- Work instructions -
Search the data for the word "simulation". Reproduce every line where it is found.

- Records for processing -
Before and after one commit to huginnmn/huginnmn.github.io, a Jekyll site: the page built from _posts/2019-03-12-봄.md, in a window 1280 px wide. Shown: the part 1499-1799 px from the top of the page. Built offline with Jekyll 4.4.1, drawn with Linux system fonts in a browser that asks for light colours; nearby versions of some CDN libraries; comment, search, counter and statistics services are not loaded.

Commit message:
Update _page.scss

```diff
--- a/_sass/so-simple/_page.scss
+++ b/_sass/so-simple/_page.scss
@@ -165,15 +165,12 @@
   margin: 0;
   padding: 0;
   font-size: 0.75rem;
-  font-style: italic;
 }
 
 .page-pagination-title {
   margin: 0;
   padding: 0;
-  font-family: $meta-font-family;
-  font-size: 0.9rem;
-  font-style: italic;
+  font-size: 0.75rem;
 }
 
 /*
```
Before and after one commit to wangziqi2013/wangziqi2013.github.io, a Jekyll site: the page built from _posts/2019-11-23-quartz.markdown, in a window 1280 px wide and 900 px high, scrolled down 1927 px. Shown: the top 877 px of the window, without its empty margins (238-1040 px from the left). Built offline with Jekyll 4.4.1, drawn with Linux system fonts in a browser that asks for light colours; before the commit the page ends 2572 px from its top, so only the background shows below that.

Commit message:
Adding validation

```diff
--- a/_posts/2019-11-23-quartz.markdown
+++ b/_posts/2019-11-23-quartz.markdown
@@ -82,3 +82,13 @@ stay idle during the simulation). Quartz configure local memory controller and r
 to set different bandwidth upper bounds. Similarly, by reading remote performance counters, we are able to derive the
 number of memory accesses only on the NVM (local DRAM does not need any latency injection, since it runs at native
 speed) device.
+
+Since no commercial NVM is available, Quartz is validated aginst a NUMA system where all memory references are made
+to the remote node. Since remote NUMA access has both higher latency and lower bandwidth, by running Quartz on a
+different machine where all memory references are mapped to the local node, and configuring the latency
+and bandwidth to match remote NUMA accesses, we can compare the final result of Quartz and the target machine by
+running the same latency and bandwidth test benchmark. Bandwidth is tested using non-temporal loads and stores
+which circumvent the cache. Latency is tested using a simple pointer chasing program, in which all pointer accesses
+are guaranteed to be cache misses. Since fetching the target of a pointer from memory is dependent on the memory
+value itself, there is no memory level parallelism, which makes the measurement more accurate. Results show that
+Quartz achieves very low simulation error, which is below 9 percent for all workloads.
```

- Answer space -
@@ -82,3 +82,13 @@ stay idle during the simulation). Quartz configure local memory controller and r
+Quartz achieves very low simulation error, which is below 9 percent for all workloads.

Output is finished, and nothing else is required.